Here are some tips and strategies to help you stay focused and productive in your current work-from-home scenario.
Be realistic and kind to yourself
The first thing to do is remember that being focused and productive when working from home does not mean that you need to work constantly. Be realistic about the goals, projects, and deadlines you give yourself. (Perhaps you’re not the one setting these deadlines or initiating the projects; in this case, see our next tip.)
Communicate, communicate, communicate
When you’re working remotely, you can’t depend on those subtle, non-verbal forms of communication. Your colleague can’t notice that you’re stressed and your boss won’t see that you’re overwhelmed unless you tell them. Be more clear about what’s going on with you. Tell people your situation or limits, ask for what you need, and discuss the options. More tips here.
Set up a structure for working from home
Working from home can seem like a timeless experience. And it’s great if you can adjust your working hours and handle tasks on a timeline that is good for you. But no structure at all can leave you unmotivated. Put a basic structure or routine in place. A starting ritual or a special playlist can help designate “working time.” Take breaks, and give your workday an endpoint, too. It’s important to turn off the computer and phone and give yourself time away from productivity.
Avoid busywork to stay focused
Busywork can fill up many hours of your workday without providing any value in return. It’s demotivating to work without return for your effort. Avoid busywork and focus on doing work toward the most important projects and goals you have. If you can’t eliminate busywork, limit it to the end of the day after you’ve made progress on your work priorities.
Set up a designated work area

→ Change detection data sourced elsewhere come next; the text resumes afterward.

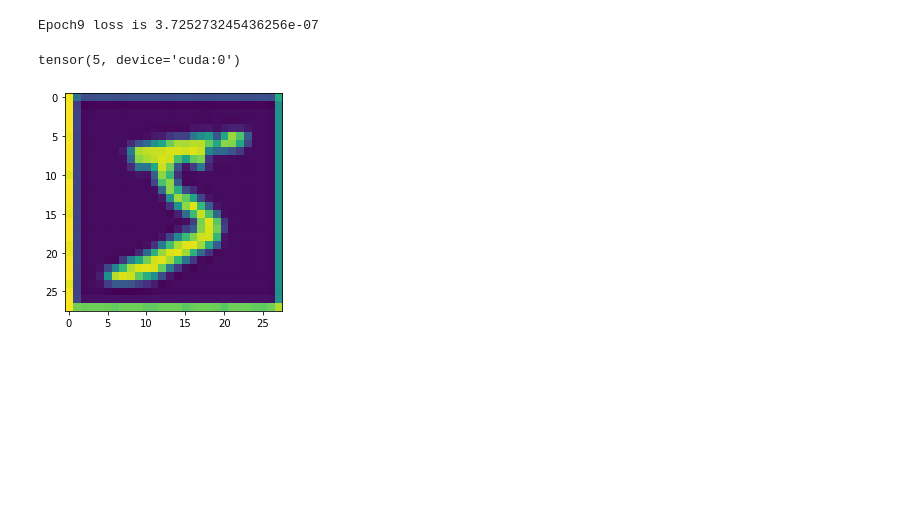
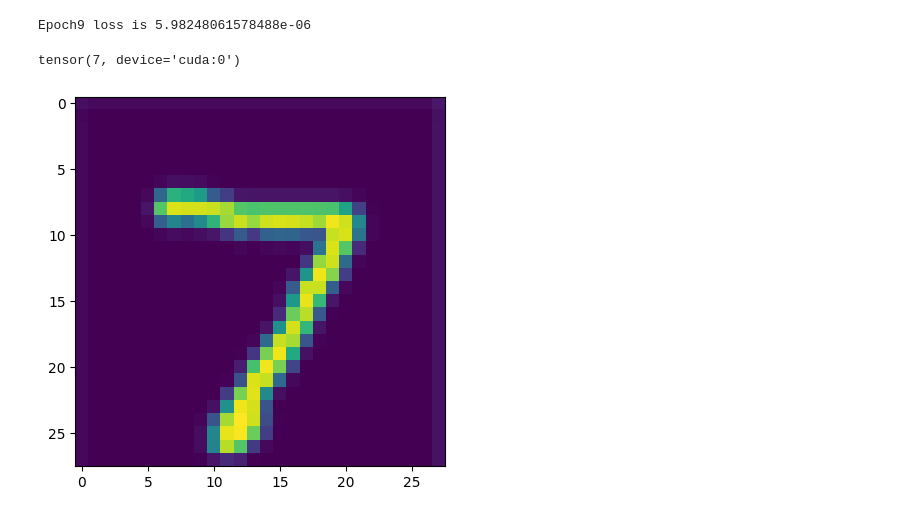
Before and after one commit to AghoraGuru/AI-ML-Playground, a Jupyter notebook: PyTorch/MNIST/MNIST_PyTorch.ipynb, the cells around one changed output. Saved outputs shown, nothing was run; the diff lists cells and outputs as text; code cells hidden in the pictures; blank space fills up the shorter version.

```diff
--- a/PyTorch/MNIST/MNIST_PyTorch.ipynb
+++ b/PyTorch/MNIST/MNIST_PyTorch.ipynb
@@ -81,9 +83,9 @@ with open('model_state.pt','wb') as f:
 import matplotlib.pyplot as plt
 import torch
 from PIL import Image
-with open('/content/model_state.pt',"rb") as f:
+with open('model_state.pt',"rb") as f:
   clf.load_state_dict(load(f))
-image = Image.open('/content/sample_image.jpg')
+image = Image.open('/home/kalyan/gitrepo/AI-ML-Playground/PyTorch/MNIST/data/sample_image.png')
 img = image.convert('L')
 #reshaping to weight 1,3,1480,1490
 img = img.resize((28,28))
@@ -207,28 +212,28 @@ if __name__ == "__main__":
 with open('model_state.pt','wb') as f:
   save(clf.state_dict(),f)
 # %% [output]
-Epoch9 loss is 3.725273245436256e-07
+Epoch9 loss is 5.98248061578488e-06
 # %%
 with open('model_state.pt','wb') as f:
   save(clf.state_dict(),f)
 # %%
 #predicting
 from PIL import Image
 import numpy as np
 import matplotlib.pyplot as plt
 
 def predict(img,model):
     x = ToTensor()(img).unsqueeze(0).to('cuda')
     yhat = model(x)
     return yhat.argmax()
 
-img = Image.open('/content/0_oHxOGD8nrUN4e5-x.png')
+img = Image.open('/home/kalyan/gitrepo/AI-ML-Playground/PyTorch/MNIST/data/sample_image.png')
 #convertin to 1 channel
 img = img.convert('L')
 #reshaping to weight 1,3,1480,1490
 img = img.resize((28,28))
 plt.imshow(img)
 print(predict(img,clf))
 # %% [output]
-tensor(5, device='cuda:0')
+tensor(7, device='cuda:0')
-[figure, old version]
+[figure, new version]
```
Also changed, not shown: parts of 5 cells of this notebook, 1 other file.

Working from home can lead to a feeling that you can’t get away from work. To combat that feeling, designate one area of your home for working. If it’s a space that needs to multi-task (such as the dining table), then set it up for work during your work hours, and put work things away at the end of the day.
Block your time
If possible, use time blocking to organize your day. You “block” out a certain amount of time for a certain type of activity. For example, you might block out your morning for meetings and communication. After a lunch break, you could block two hours for work on your most important project. Blocking time gives you a structure but allows flexibility within that structure.
Take real breaks
When you’re working from home and glued to your computer, it might seem like a fun break to catch up on social media or watch videos. But your brain (and eyes) need a break from the screen and the information input. Take a break from work, from your computer, and from your phone. Stretch. Do deep breathing. Play with the dog, dance to music, or something else physical and active. You’ll feel more energized and give your brain a real break.
Wrap up your workday
Use the last 10 or 15 minutes of your workday to send that final email, update your calendar, and share any pertinent info with colleagues. Then take time to note the highlights of your work for the day: progress made, problems or obstacles, communication, dependencies, what you’re waiting on, etc. This exercise will help you set your priorities for the next day. Review your calendar for upcoming meetings or deadlines you might have forgotten. A consistent routine at the end of the day will help you have peace of mind and a more organized start to the next workday.